Having a miscarriage can feel like your world has been turned upside down. But as upsetting as pregnancy loss can be, for most women, it’s an experience they only have to go through once.
Unfortunately, about 1% of women have recurrent pregnancy loss, defined as two or more miscarriages. For these women, the experience can be devastating, ushering in fears that they’ll never be able to carry a pregnancy to term.
At his practice in Newburgh, Indiana, Paul W. Morrison, M.D., uses state-of-the-art techniques to determine the causes of recurrent pregnancy loss in women throughout the Evansville area. He also provides custom treatment options to support full-term pregnancies. Here’s a review of some of the most common causes of repeated miscarriages.
Single (one-time) miscarriages happen in about 20% of all known pregnancies (pregnancies confirmed by a lab test). Many more miscarriages happen in the very early days of pregnancy, even before a woman misses her period.
Many factors can cause recurrent pregnancy loss, and determining the cause is the first step in preventing future miscarriages.
Pregnancy requires a significant change in your hormone levels.
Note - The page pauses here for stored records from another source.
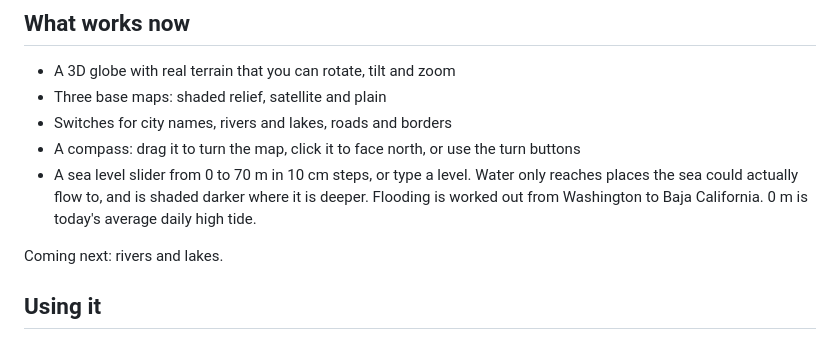
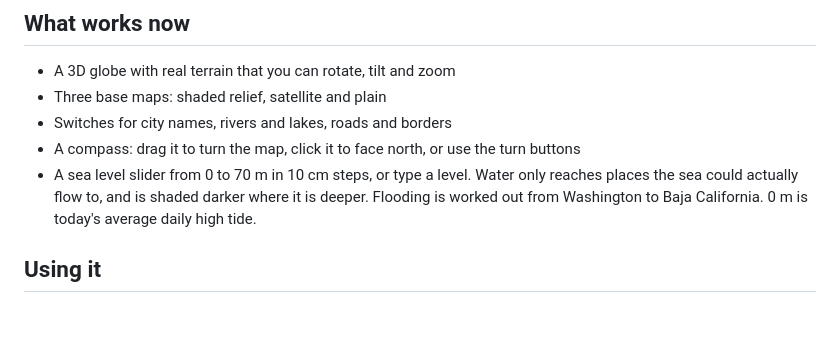
Before and after one commit to adso-of-melk/sea_level, a Markdown page: README.md, the part around the change. GitHub-like rendering; blank space fills up the shorter version.

Commit message:
Drop the README's coming-next line now that rivers and lakes are in
Co-Authored-By: Claude Opus 5.5 <noreply@anthropic.com>
Claude-Session: https://claude.ai/code/session_01FYkt5TPd3P4Gekj8M3jwpS

```diff
--- a/README.md
+++ b/README.md
@@ -15,8 +15,6 @@ water can find a way in.
   reaches places the sea could actually flow to, and is shaded darker where it
   is deeper. Flooding is worked out from Washington to Baja California.
   0 m is today's average daily high tide.
-
-Coming next: rivers and lakes.
 
 ## Using it
 
```
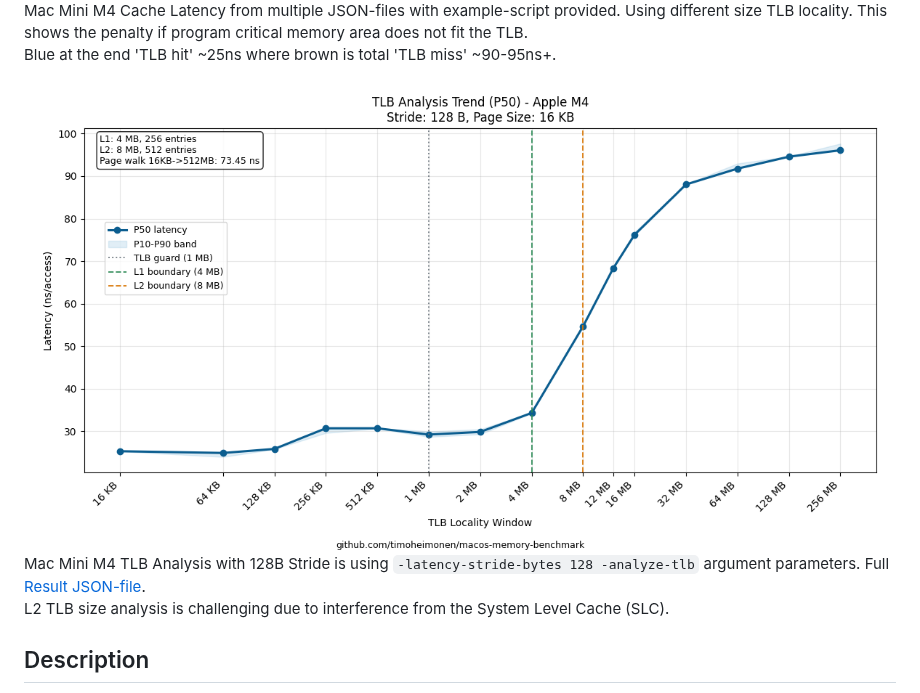
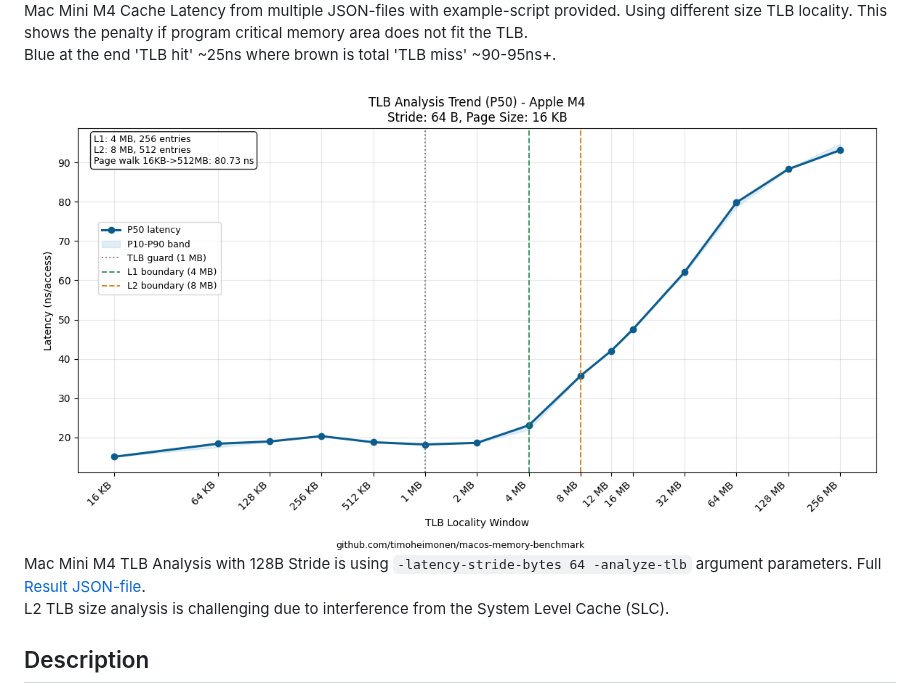
Before and after one commit to timoheimonen/macOS-memory-benchmark, a Markdown page: README.md, the part around the change. Rendered like a GitHub page; pictures changed too: pictures/MacMiniM4_TLB_analysis_with_64_STRIDE.png (added).

Commit message:
File TLB analysis 64B Stride picture and readme update

```diff
--- a/README.md
+++ b/README.md
@@ -11,8 +11,8 @@ License: GPL-3.0 license
 Mac Mini M4 Cache Latency from multiple JSON-files with example-script provided. Using different size TLB locality. This shows the penalty if program critical memory area does not fit the TLB.
 Blue at the end 'TLB hit' ~25ns where brown is total 'TLB miss' ~90-95ns+.
 
-![Mac Mini M4 TLB Analysis with 128B Stride](pictures/MacMiniM4_TLB_analysis_with_128_STRIDE.png)
-Mac Mini M4 TLB Analysis with 128B Stride is using `-latency-stride-bytes 128 -analyze-tlb` argument parameters. Full [Result JSON-file](results/macminim4_analyte-tbl_stride_128B.json).
+![Mac Mini M4 TLB Analysis with 128B Stride](pictures/MacMiniM4_TLB_analysis_with_64_STRIDE.png)
+Mac Mini M4 TLB Analysis with 128B Stride is using `-latency-stride-bytes 64 -analyze-tlb` argument parameters. Full [Result JSON-file](results/macminim4_analyte-tbl.json).
 L2 TLB size analysis is challenging due to interference from the System Level Cache (SLC).
 
 ## Description
```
If your hormones don’t adapt, the uterine lining may not be strong enough to support egg implantation or a developing fetus. Lots of issues can cause hormonal imbalances, including:
High blood levels of a hormone called prolactin can also cause pregnancy loss.
Genetic problems in a developing fetus can also cause a miscarriage. Chromosomal abnormalities in a fetus can cause a spontaneous pregnancy loss.
If your uterus has an unusual shape, you’ll be more likely to have a miscarriage. Uterine fibroids — which are noncancerous growth in your uterus — can also interfere with conception and fetal development.
The cervix is the opening of the uterus, and during pregnancy, a strong muscle keeps the cervix closed and the fetus protected. If the cervix is weak, the growing fetus can put pressure on the muscle, which can result in pregnancy loss.
In addition to Type 1 diabetes, other immune system-related problems, such as lupus, can increase the likelihood of miscarraige as well. And some women have high levels of antibodies that attack the developing embryo.
Regular exposure to environmental toxins can cause recurrent pregnancy loss in some women. Lifestyle habits, such as smoking, drinking alcohol, and even consuming caffeine, can trigger miscarriages as well.
Being obese or significantly overweight can increase your risk of suffering a miscarriage, and it can also increase your risk and your unborn baby’s risk of developing health problems.
Carrying a baby to term depends on a lot of underlying health and lifestyle factors. If you’ve had multiple miscarriages, there are treatments that can help you enjoy a successful, full-term pregnancy. To learn more, book an appointment online or over the phone with the practice of Paul W. Morrison, M.D. today.